Provided data:
↓↓↓

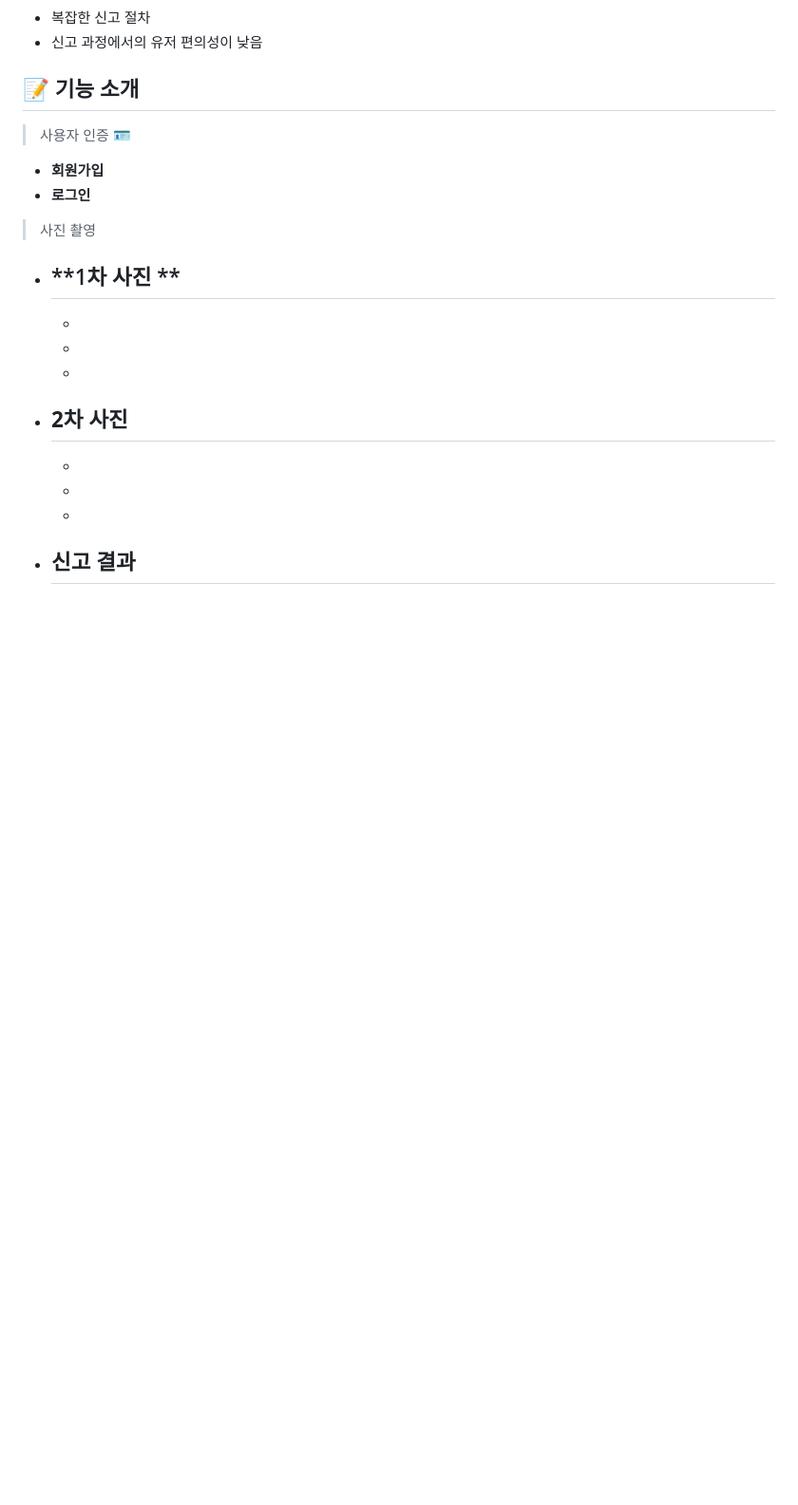
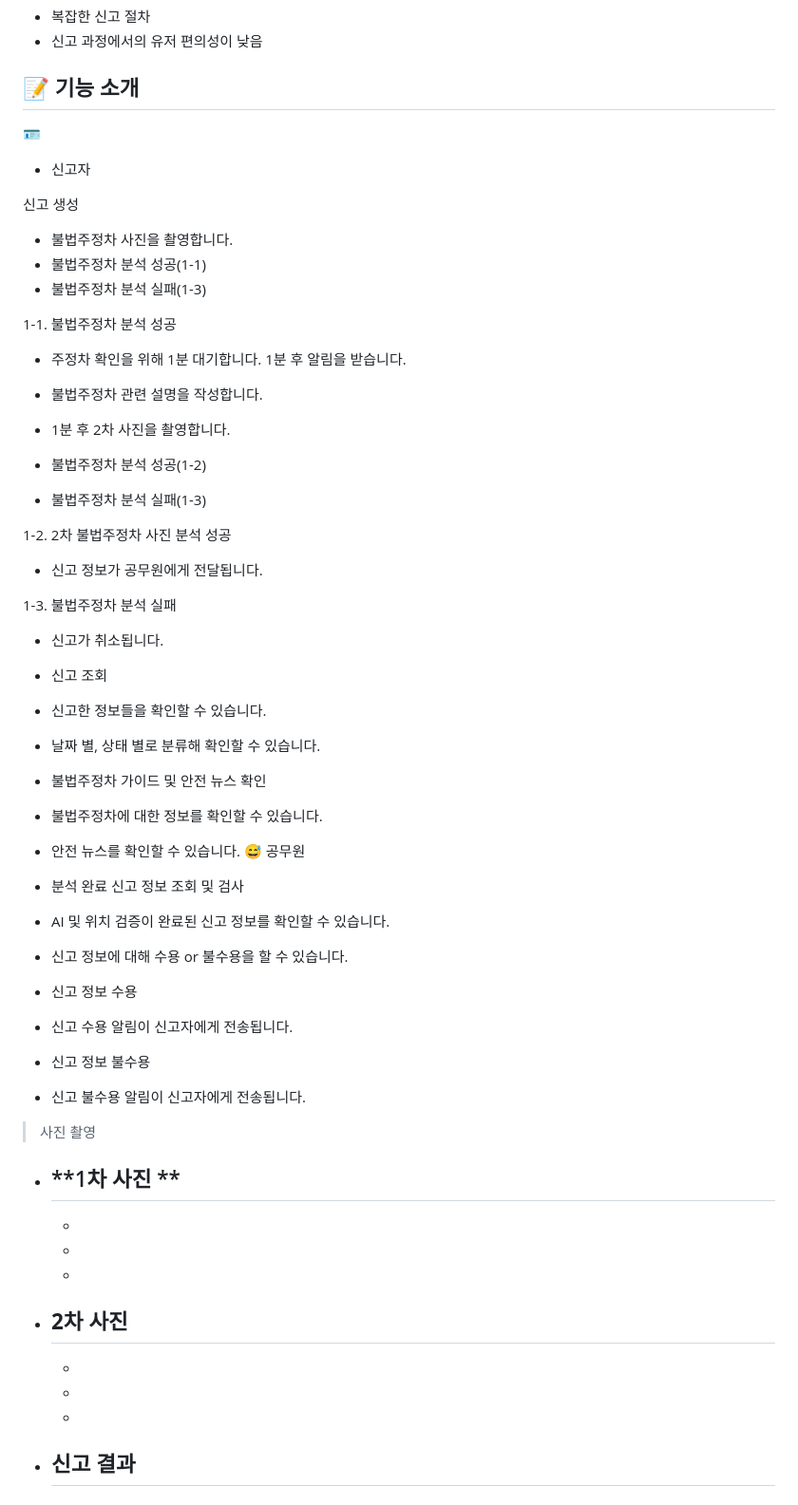
Before and after one commit to JihwanByun/urecar, a Markdown page: README.md, the part around the change. Shown at 95% size. Rendered like a GitHub page; blank space fills up the shorter version.

```diff
--- a/README.md
+++ b/README.md
@@ -34,11 +34,47 @@
 </br>
 
 ## 📝 기능 소개
+🪪
 
-> 사용자 인증 🪪
+- 신고자
 
-- **회원가입**
-- **로그인**
+신고 생성
+- 불법주정차 사진을 촬영합니다.
+- 불법주정차 분석 성공(1-1)
+- 불법주정차 분석 실패(1-3)
+
+1-1. 불법주정차 분석 성공
+
+- 주정차 확인을 위해 1분 대기합니다. 1분 후 알림을 받습니다.
+- 불법주정차 관련 설명을 작성합니다.
+- 1분 후 2차 사진을 촬영합니다.
+
+- 불법주정차 분석 성공(1-2)
+- 불법주정차 분석 실패(1-3)
+
+1-2. 2차 불법주정차 사진 분석 성공
+- 신고 정보가 공무원에게 전달됩니다.
+
+1-3. 불법주정차 분석 실패
+
+- 신고가 취소됩니다.
+- 신고 조회
+- 신고한 정보들을 확인할 수 있습니다.
+- 날짜 별, 상태 별로 분류해 확인할 수 있습니다.
+- 불법주정차 가이드 및 안전 뉴스 확인
+- 불법주정차에 대한 정보를 확인할 수 있습니다.
+- 안전 뉴스를 확인할 수 있습니다.
+:sweat_smile: 공무원
+
+- 분석 완료 신고 정보 조회 및 검사
+- AI 및 위치 검증이 완료된 신고 정보를 확인할 수 있습니다.
+- 신고 정보에 대해 수용 or 불수용을 할 수 있습니다.
+- 신고 정보 수용
+- 신고 수용 알림이 신고자에게 전송됩니다.
+- 신고 정보 불수용
+- 신고 불수용 알림이 신고자에게 전송됩니다.
+
+
 
 > 사진 촬영
 
```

↑↑↑

Directions: Write out the whole listing exactly. Do not include the pictures.

Written answer:
Before and after one commit to JihwanByun/urecar, a Markdown page: README.md, the part around the change. Shown at 95% size. Rendered like a GitHub page; blank space fills up the shorter version.

```diff
--- a/README.md
+++ b/README.md
@@ -34,11 +34,47 @@
 </br>
 
 ## 📝 기능 소개
+🪪
 
-> 사용자 인증 🪪
+- 신고자
 
-- **회원가입**
-- **로그인**
+신고 생성
+- 불법주정차 사진을 촬영합니다.
+- 불법주정차 분석 성공(1-1)
+- 불법주정차 분석 실패(1-3)
+
+1-1. 불법주정차 분석 성공
+
+- 주정차 확인을 위해 1분 대기합니다. 1분 후 알림을 받습니다.
+- 불법주정차 관련 설명을 작성합니다.
+- 1분 후 2차 사진을 촬영합니다.
+
+- 불법주정차 분석 성공(1-2)
+- 불법주정차 분석 실패(1-3)
+
+1-2. 2차 불법주정차 사진 분석 성공
+- 신고 정보가 공무원에게 전달됩니다.
+
+1-3. 불법주정차 분석 실패
+
+- 신고가 취소됩니다.
+- 신고 조회
+- 신고한 정보들을 확인할 수 있습니다.
+- 날짜 별, 상태 별로 분류해 확인할 수 있습니다.
+- 불법주정차 가이드 및 안전 뉴스 확인
+- 불법주정차에 대한 정보를 확인할 수 있습니다.
+- 안전 뉴스를 확인할 수 있습니다.
+:sweat_smile: 공무원
+
+- 분석 완료 신고 정보 조회 및 검사
+- AI 및 위치 검증이 완료된 신고 정보를 확인할 수 있습니다.
+- 신고 정보에 대해 수용 or 불수용을 할 수 있습니다.
+- 신고 정보 수용
+- 신고 수용 알림이 신고자에게 전송됩니다.
+- 신고 정보 불수용
+- 신고 불수용 알림이 신고자에게 전송됩니다.
+
+
 
 > 사진 촬영
 
```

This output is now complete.